SSC is proud to be affiliated with partners that share the same vision and values including our premium sponsor Intact Insurance, as well as our funding partners, the Government of Canada, Own the Podium, and WinSport Canada.

About the Winter Universiade
The Winter Universiade is a biennial international multi-sport event open to competitors who are at least 17 and less than 28 years of age as of January 1 in the year of the Games. Participants must be full-time students at a post-secondary institution (university, college, CEGEP) or have graduated from a post-secondary institution in the year preceding the event.

The Granada Universiade will feature nine compulsory sports and one optional sport. Compulsory sports: alpine skiing, biathlon, ice hockey, curling, nordic skiing, short track speed skating, figure skating, synchronized skating, snowboarding. Optional sport: freestyle skiing.

Official website:

About Canadian Interuniversity Sport
Canadian Interuniversity Sport is the national governing body of university sport in Canada. Every year, over 11,500 student-athletes and 700 coaches from 56 universities and four regional associations vie for 21 national championships in 12 different sports. CIS also provides high performance international opportunities for Canadian student-athletes at Winter and Summer Universiades, as well as numerous world university championships. For further information, visit or follow us on:


- 30 -

For information:
Patrick Godbout
Communications & Media Relations Manager
Speed Skating Canada
Phone: 514 213-9897

Jeff MacKinnon   
Coordinator, Media and Communications Services – long track
Speed Skating Canada
Phone: 403-860-9525

Ben Matchett
Communications Manager
Team Canada, 2015 Winter Universiade
Cell in Granada: (011) 34-693-816-090
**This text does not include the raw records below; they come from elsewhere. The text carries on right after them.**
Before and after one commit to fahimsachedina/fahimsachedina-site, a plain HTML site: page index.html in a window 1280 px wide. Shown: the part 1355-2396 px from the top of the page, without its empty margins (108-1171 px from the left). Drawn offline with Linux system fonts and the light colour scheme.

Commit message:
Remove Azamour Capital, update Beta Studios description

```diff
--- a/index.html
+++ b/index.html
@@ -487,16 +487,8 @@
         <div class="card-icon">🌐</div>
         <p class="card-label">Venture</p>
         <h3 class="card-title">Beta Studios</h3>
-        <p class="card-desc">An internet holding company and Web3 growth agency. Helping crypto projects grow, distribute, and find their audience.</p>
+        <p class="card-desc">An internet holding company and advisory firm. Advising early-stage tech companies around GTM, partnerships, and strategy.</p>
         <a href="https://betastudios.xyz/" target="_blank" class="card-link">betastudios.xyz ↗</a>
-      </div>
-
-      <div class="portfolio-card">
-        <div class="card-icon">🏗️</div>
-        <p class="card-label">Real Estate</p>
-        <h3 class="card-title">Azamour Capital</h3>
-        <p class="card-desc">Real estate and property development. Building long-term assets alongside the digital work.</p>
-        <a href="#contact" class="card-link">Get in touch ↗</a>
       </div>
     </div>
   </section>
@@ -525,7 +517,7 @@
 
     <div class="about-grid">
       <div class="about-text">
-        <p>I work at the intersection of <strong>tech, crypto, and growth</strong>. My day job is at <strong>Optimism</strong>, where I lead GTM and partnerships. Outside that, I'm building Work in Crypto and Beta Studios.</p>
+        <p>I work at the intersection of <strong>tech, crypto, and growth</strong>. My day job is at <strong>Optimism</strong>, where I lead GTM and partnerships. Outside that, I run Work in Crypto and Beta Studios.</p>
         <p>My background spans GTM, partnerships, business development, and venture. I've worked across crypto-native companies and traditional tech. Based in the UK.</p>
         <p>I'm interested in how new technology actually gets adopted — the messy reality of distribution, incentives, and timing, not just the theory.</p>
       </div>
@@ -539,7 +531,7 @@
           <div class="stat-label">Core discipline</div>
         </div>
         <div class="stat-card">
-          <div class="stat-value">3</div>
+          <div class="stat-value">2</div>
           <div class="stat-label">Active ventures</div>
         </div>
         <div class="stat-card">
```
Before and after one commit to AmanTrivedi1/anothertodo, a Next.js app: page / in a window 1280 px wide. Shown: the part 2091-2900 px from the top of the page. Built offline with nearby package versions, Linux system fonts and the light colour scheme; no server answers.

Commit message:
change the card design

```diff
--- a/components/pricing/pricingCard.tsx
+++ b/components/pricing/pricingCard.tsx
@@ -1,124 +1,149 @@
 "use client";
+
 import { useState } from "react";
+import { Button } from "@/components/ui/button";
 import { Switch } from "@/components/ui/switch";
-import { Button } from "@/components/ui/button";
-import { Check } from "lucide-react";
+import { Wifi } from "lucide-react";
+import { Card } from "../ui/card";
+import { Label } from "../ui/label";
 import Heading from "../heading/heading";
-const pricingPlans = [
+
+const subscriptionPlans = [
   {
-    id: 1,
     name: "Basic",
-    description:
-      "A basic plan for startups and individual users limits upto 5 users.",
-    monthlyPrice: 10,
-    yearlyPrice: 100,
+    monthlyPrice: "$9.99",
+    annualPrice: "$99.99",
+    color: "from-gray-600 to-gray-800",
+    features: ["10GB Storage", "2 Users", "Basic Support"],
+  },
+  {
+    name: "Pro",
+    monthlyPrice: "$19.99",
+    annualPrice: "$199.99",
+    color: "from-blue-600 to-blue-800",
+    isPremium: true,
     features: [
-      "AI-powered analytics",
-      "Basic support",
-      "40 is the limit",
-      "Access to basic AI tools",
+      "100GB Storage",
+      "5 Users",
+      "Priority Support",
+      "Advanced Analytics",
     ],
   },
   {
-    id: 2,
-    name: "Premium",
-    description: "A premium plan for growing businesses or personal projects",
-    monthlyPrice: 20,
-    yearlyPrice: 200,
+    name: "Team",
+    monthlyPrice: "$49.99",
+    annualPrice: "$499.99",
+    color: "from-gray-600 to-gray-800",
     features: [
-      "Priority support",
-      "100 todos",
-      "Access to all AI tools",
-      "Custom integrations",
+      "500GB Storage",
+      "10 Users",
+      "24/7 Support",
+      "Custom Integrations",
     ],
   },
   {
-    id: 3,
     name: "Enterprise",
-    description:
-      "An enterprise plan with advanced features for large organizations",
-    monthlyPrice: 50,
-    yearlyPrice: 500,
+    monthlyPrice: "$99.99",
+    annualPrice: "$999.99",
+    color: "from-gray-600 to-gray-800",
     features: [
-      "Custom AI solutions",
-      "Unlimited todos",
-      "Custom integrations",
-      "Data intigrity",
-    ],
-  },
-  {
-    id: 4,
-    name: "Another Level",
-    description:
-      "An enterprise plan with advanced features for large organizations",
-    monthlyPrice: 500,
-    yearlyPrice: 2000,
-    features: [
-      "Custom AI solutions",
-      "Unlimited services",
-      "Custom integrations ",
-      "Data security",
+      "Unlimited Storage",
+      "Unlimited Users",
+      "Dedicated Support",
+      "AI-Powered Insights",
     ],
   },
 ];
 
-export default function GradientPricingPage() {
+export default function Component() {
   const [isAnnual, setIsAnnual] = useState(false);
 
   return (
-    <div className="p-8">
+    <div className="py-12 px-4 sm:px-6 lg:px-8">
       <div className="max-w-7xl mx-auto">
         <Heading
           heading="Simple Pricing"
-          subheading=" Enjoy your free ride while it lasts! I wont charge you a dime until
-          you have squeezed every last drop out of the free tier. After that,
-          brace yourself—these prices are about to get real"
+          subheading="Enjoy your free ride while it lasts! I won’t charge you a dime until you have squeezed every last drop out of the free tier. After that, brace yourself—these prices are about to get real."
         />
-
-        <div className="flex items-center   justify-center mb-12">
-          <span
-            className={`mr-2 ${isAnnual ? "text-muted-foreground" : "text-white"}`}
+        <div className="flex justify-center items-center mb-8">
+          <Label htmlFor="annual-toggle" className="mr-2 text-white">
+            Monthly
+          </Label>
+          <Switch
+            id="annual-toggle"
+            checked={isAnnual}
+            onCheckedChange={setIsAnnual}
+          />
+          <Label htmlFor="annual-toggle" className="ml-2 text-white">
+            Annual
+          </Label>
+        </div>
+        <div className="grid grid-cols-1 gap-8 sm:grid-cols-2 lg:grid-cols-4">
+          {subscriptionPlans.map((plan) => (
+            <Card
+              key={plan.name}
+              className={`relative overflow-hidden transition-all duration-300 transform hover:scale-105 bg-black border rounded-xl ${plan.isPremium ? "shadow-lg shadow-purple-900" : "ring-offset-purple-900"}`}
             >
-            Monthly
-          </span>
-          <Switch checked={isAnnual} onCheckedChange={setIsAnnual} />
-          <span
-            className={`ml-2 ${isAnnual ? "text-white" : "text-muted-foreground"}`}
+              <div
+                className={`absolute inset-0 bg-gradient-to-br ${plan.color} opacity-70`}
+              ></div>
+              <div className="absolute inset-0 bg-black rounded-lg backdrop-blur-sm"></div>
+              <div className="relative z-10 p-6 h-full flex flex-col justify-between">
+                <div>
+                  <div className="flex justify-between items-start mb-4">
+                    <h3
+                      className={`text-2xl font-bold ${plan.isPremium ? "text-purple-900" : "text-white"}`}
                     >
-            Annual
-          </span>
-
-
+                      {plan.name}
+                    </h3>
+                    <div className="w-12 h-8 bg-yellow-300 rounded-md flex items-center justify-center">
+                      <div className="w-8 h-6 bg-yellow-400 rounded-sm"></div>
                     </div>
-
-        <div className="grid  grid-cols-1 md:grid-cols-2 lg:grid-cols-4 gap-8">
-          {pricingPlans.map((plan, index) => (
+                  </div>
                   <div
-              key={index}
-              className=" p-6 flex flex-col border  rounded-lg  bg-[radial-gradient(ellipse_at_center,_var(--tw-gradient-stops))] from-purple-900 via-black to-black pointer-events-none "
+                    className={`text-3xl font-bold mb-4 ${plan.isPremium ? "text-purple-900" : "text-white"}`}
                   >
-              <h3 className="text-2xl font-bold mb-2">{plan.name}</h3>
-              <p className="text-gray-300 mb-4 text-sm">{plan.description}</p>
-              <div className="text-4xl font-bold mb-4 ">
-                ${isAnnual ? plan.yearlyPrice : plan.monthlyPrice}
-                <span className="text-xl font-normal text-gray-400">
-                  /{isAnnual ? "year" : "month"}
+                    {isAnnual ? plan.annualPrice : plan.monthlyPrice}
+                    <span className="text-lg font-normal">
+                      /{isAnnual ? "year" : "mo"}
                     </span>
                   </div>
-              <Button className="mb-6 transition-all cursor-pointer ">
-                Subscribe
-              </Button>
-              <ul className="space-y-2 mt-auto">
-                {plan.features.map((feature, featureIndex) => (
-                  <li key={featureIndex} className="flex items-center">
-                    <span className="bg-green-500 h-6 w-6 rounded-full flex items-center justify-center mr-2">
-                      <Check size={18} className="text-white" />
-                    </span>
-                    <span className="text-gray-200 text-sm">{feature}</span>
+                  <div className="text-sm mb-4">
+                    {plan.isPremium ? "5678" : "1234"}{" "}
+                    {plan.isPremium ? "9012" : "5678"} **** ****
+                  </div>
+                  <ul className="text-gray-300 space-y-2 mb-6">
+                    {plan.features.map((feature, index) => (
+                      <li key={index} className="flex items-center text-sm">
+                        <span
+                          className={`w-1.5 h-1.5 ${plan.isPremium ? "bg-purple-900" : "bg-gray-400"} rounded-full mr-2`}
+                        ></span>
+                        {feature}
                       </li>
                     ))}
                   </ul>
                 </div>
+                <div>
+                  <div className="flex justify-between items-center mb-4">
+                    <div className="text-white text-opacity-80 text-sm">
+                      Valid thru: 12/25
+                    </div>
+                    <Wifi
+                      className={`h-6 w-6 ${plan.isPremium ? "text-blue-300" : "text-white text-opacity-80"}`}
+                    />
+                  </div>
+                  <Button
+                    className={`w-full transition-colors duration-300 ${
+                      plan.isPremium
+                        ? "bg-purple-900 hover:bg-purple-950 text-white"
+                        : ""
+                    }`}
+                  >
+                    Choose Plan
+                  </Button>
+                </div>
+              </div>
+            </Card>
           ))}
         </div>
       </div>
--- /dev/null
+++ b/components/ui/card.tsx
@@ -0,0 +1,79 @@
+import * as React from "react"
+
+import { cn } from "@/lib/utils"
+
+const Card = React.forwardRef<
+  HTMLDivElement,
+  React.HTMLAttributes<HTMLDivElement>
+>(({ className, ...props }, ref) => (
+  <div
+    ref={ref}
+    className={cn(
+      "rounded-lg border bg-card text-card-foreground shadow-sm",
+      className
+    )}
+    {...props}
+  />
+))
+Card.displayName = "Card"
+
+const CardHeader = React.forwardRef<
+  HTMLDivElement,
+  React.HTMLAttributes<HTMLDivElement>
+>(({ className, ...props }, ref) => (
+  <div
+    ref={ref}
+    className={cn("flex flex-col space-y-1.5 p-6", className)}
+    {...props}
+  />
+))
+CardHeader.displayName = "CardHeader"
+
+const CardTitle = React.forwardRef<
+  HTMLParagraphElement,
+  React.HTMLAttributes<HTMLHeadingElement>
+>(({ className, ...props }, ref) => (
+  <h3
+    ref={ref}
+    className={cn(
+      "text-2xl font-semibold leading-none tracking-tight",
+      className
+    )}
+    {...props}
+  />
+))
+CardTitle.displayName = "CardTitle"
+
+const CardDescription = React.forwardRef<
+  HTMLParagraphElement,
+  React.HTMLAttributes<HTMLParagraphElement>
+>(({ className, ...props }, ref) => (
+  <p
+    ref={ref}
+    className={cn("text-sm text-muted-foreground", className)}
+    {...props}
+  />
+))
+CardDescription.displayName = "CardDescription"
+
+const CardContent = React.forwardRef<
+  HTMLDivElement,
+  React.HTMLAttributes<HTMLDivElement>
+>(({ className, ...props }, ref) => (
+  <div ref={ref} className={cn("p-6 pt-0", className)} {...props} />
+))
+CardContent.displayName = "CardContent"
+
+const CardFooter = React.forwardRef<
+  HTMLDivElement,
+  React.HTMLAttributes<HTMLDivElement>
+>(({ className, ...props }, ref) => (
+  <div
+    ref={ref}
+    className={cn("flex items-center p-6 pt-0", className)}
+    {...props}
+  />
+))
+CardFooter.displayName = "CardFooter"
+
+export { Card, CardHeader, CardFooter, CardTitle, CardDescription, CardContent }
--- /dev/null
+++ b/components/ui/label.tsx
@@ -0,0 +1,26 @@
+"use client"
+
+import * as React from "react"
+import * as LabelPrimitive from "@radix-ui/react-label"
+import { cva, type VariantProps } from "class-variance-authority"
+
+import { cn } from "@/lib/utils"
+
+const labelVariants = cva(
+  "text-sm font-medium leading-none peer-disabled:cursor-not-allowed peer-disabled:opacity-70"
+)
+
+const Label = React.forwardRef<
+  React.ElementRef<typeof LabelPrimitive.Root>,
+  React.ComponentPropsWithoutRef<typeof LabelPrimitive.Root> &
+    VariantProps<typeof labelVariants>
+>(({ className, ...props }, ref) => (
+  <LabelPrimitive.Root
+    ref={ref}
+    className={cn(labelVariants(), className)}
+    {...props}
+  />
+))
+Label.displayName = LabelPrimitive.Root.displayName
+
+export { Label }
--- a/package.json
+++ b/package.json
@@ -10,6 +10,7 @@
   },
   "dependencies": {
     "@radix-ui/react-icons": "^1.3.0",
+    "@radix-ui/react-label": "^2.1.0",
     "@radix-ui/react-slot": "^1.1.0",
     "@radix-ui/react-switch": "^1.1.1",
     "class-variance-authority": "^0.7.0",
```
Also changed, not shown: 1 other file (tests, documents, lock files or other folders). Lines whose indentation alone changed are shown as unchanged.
Matt Gutsch
Communications Officer
Team Canada, 2015 Winter Universiade
Cell in Granada: (011) 34-693-806-291